This year’s HR Technology Conference in Las Vegas was optimistic and enthusiastic, brimming with talk of humanizing work, improving the employee experience, and ever-increasing vendor growth rates. If you want to see what folks thought in general, check out #hrtechconf on Twitter.
As we left the show, we captured a few of the things that struck us from the show (admittedly, we saw relatively little) and our 30+ vendor meetings:

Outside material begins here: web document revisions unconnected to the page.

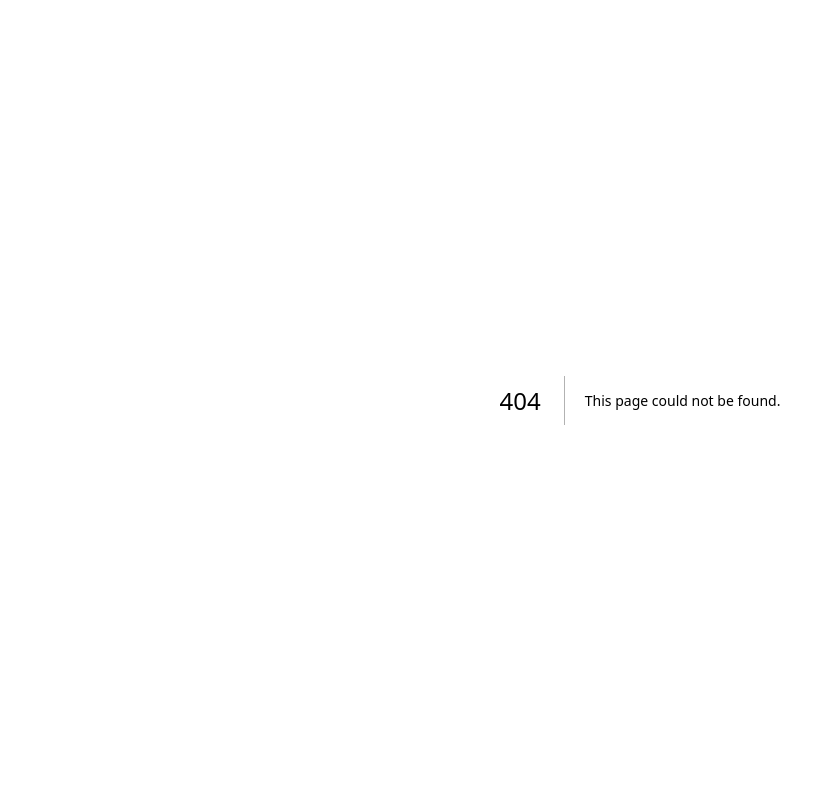
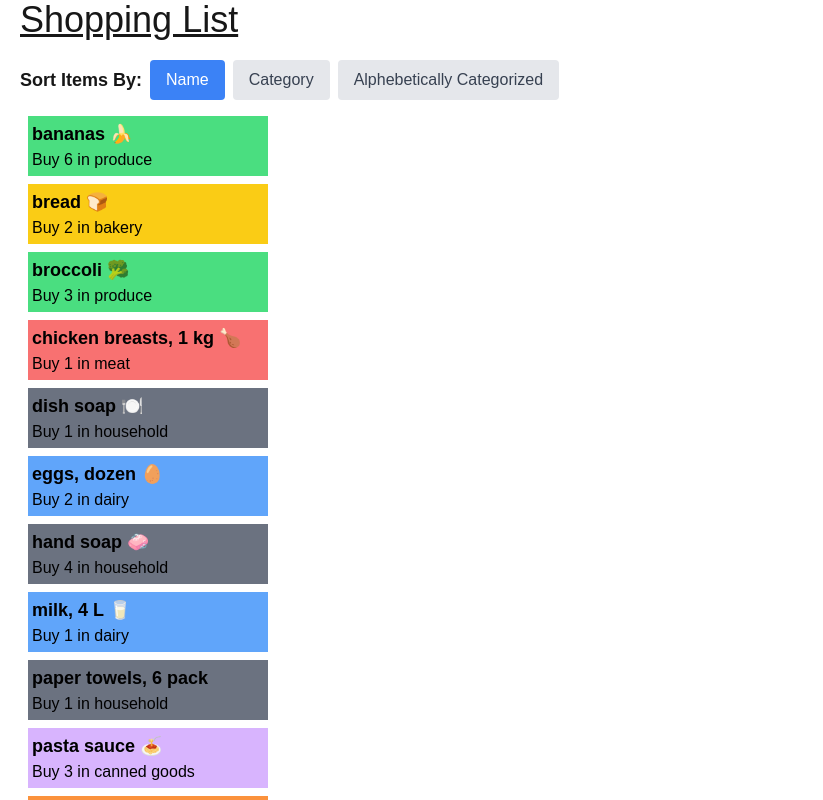
Before and after one commit to ChaseB156/cprg306-assignments, a Next.js app: page /week-6 in a window 1280 px wide. Before the commit this address had no page. Shown: the top 800 px of the page, without its empty margins (0-823 px from the left). Built offline with nearby package versions, Linux system fonts and the light colour scheme.

Commit message:
Week 6 Assignment
Adding a new page that will sort the shopping list, three different buttons that sort it alphabetically, by categories or by categories alphabetically. Using the useState method

```diff
--- a/app/page.js
+++ b/app/page.js
@@ -19,7 +19,11 @@ export default function Home() {
 
         <Link href="./week-5/" className="underline text text-emerald-500 hover:text-cyan-400 mb-2 block">
         Week 5 Assignment - Finished New Item Component
-      </Link>
+        </Link>
+
+        <Link href="./week-6/" className="underline text text-emerald-500 hover:text-cyan-400 mb-2 block">
+        Week 6 Assignment - Sorting Functionality
+        </Link>
 
 
       </main>
--- /dev/null
+++ b/app/week-6/item-list.js
@@ -0,0 +1,91 @@
+
+"use client";
+
+import { useState } from 'react';
+import Item from './item';
+import itemsData from './items.json';
+
+export default function ItemList() {
+  const [sortBy, setSortBy] = useState('name');
+
+  const sortedItems = [...itemsData].sort((a, b) => {
+    if (sortBy === 'name') {
+      return a.name.localeCompare(b.name);
+    } else if (sortBy === 'category') {
+      return a.category.localeCompare(b.category);
+    }
+    return 0;
+  });
+
+  const groupedItems = sortedItems.reduce((acc, item) => {
+    if (!acc[item.category]) {
+      acc[item.category] = [];
+    }
+    acc[item.category].push(item);
+    return acc;
+  }, {});
+
+  const sortedGroupedItems = Object.keys(groupedItems)
+    .sort()
+    .map((category) => ({
+      category,
+      items: groupedItems[category].sort((a, b) => a.name.localeCompare(b.name)),
+    }));
+
+  return (
+    <div className="ml-5">
+      <div className="flex items-center mb-4 space-x-2">
+        <h2 className="text-lg font-semibold">Sort Items By:</h2>
+        <button
+          onClick={() => setSortBy('name')}
+          className={`px-4 py-2 rounded ${sortBy === 'name' ? 'bg-blue-500 text-white' : 'bg-gray-200 text-gray-700'} hover:bg-blue-600`}
+        >
+          Name
+        </button>
+        <button
+          onClick={() => setSortBy('category')}
+          className={`px-4 py-2 rounded ${sortBy === 'category' ? 'bg-blue-500 text-white' : 'bg-gray-200 text-gray-700'} hover:bg-blue-600`}
+        >
+          Category
+        </button>
+        <button
+          onClick={() => setSortBy('group')}
+          className={`px-4 py-2 rounded ${sortBy === 'group' ? 'bg-blue-500 text-white' : 'bg-gray-200 text-gray-700'} hover:bg-blue-600`}
+        >
+          Alphebetically Categorized
+        </button>
+      </div>
+
+      {sortBy === 'group' ? (
+        <div className="mt-4">
+          {sortedGroupedItems.map(({ category, items }) => (
+            <div key={category} className="mb-4">
+              <h3 className="text-xl font-bold capitalize">{category}</h3>
+              <ul className="ml-4">
+                {items.map((item) => (
+                  <Item
+                    key={item.id}
+                    name={item.name}
+                    quantity={item.quantity}
+                    category={item.category}
+                  />
+                ))}
+              </ul>
+            </div>
+          ))}
+        </div>
+      ) : (
+        <ul className="mt-4">
+          {sortedItems.map((item) => (
+            <Item
+              key={item.id}
+              name={item.name}
+              quantity={item.quantity}
+              category={item.category}
+            />
+          ))}
+        </ul>
+      )}
+    </div>
+  );
+}
--- /dev/null
+++ b/app/week-6/item.js
@@ -0,0 +1,23 @@
+
+export default function Item({ name, quantity, category }) {
+    const categoryColors = {
+        // Added some coloring to the different categories
+      dairy: 'bg-blue-400',
+      bakery: 'bg-yellow-400',
+      produce: 'bg-green-400',
+      meat: 'bg-red-400',
+      'canned goods': 'bg-purple-300',
+      'dry goods': 'bg-orange-400',
+      household: 'bg-gray-500',
+    };
+
+    const categoryClass = categoryColors[category] || 'bg-white';
+
+    // Text to black and changed the box sizes with some padding and margins in between
+    return (
+      <li className={`p-1 mb-2 ml-2 ${categoryClass} max-w-60`}>
+        <div className="text-lg font-bold text-black">{name}</div>
+        <div className="text-black">Buy {quantity} in {category}</div>
+      </li>
+    );
+  }
--- /dev/null
+++ b/app/week-6/items.json
@@ -0,0 +1,74 @@
+[
+    {
+      "id": "1h2GJKH12gkHG31h1H",
+      "name": "milk, 4 L 🥛",
+      "quantity": 1,
+      "category": "dairy"
+    },
+    {
+      "id": "2KJH3k2j3H1k2J3K1H",
+      "name": "bread 🍞",
+      "quantity": 2,
+      "category": "bakery"
+    },
+    {
+      "id": "3h2KJH3k2j3H1k2J3",
+      "name": "eggs, dozen 🥚",
+      "quantity": 2,
+      "category": "dairy"
+    },
+    {
+      "id": "4k2J3K1H2GJKH12gk",
+      "name": "bananas 🍌",
+      "quantity": 6,
+      "category": "produce"
+    },
+    {
+      "id": "5H1h1H2KJH3k2j3H",
+      "name": "broccoli 🥦",
+      "quantity": 3,
+      "category": "produce"
+    },
+    {
+      "id": "6H1k2J3K1H2GJKH1",
+      "name": "chicken breasts, 1 kg 🍗",
+      "quantity": 1,
+      "category": "meat"
+    },
+    {
+      "id": "7gkHG31h1H2KJH3k",
+      "name": "pasta sauce 🍝",
+      "quantity": 3,
+      "category": "canned goods"
+    },
+    {
+      "id": "8j3H1k2J3K1H2GJK",
+      "name": "spaghetti, 454 g 🍝",
+      "quantity": 2,
+      "category": "dry goods"
+    },
+    {
+      "id": "9H12gkHG31h1H2KJ",
+      "name": "toilet paper, 12 pack 🧻",
+      "quantity": 1,
+      "category": "household"
+    },
+    {
+      "id": "10H3k2j3H1k2J3K1",
+      "name": "paper towels, 6 pack",
+      "quantity": 1,
+      "category": "household"
+    },
+    {
+      "id": "11k2J3K1H2GJKH12",
+      "name": "dish soap 🍽️",
+      "quantity": 1,
+      "category": "household"
+    },
+    {
+      "id": "12GJKH12gkHG31h1",
+      "name": "hand soap 🧼",
+      "quantity": 4,
+      "category": "household"
+    }
+  ]
--- /dev/null
+++ b/app/week-6/page.js
@@ -0,0 +1,14 @@
+
+import Link from "next/link";
+import ItemList from './item-list';
+
+export default function Page() {
+  return (
+    <main>
+      <h1 className="text-4xl underline mb-5 ml-5">Shopping List</h1>
+      <ItemList />
+
+      <Link href="../"className="underline text-red-500 hover:text-cyan-400 ml-5">Back Page</Link>
+    </main>
+  );
+}
```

- D&I Tech: Given that we started the D&I tech conversation a year ago at this show, we are perhaps a bit biased on this one in thinking that it is important. However, the fact that a session on this topic in the Women in Technology part of the show had hundreds of people in it (see picture above) shows the incredible interest in the topic. That said, we were extremely disappointed that the conversation did not focus on the broader D&I tech landscape of solutions, and instead was largely focused on two types of technology that serve traditional D&I needs: pay equity and harassment reporting. We wish the conversation had focused more on the opportunity of D&I tech, which is to scale awareness of D&I-related issues and provide insight during critical decision-making moments (e.g., hiring, performance feedback, promotion).
- Ecosystems and integrations: We’ve never heard as much talk about how vendors fit within the broader HR technology ecosystem as we did at this show. (Granted, Dani spent part of her session talking about learning technology ecosystems, so it was top of mind.) However, almost every vendor we spoke with talked to us about how they fit within the ecosystem of others in their space, the partnerships they are building, and the need for better and more scalable integrations. We also heard more about how vendors are being asked by customers to “figure it out” with vendors they may not have worked with in the past, putting a new pressure on partnerships and (quite frankly) flexibility among the vendors.
- Skills: The subject of skilling (or re-skilling or up-skilling) the workforce is a huge one, and we heard about it from many different vendors. There are a range of perspectives on how to measure skills and what can be done with that information (e.g., workforce planning, learning approaches, career mapping resources, internal project or job marketplaces). We are still not confident that any vendors have cracked the question of how to skill the workforce for the future, but at least folks are thinking about it.
We were asked by many vendors for advice on what they should do moving forward. Here are a few of the themes we touched on:
- Stop asking employees for information you can get somewhere else: Nearly every vendor in the expo hall is asking employees for data, many via surveys (and as we said, no matter how pretty it is, no one wants to take another survey). Yet, vendors are able to access more latent (existing) data from internal systems and external (public) sources than ever before and our technologies for analyzing that information have never been more powerful. Vendors need to break out of the habit of asking employees to give them information and instead ask: “How else can we get the information or insight we are seeking?” And then build that capability, whatever it is.
- Push more insights down to employees: Building on the previous point, we are pulling together more data and insights on employees than ever before, but it seems that the primary purpose is to give it to management to manage the business better. While that is all well and good, it is not enough, as it limits insights, decision-making, and action to management, who often serve as a bottleneck to change. Instead, organizations need to provide more information to employees so that they can better understand what is happening and adjust their work and behavior accordingly.
- Build for the future, not tomorrow: It may sound overly grandiose, but we believe we are at an inflection point in many ways with HR technology, where we are building truly revolutionary tools that will influence generations to come. To that end, we are encouraging vendors to think beyond the short-term when it comes to their product vision. For example, don’t focus just on skilling the workforce with a certain set of skills we think will be useful, but instead focus on helping organizations create environments where people are constantly encouraged to learn whatever skills are necessary. Or, as another example, identify ethical standards for people analytics – even if it may limit what can be done in the short term – so that we can set a solid foundation of trust so we can do more interesting and profound analyses in the future.
What do you think? We’d love your reactions or questions about what we’ve written and – for those of you who attended – we’d like your own reflections on your experience in the comments.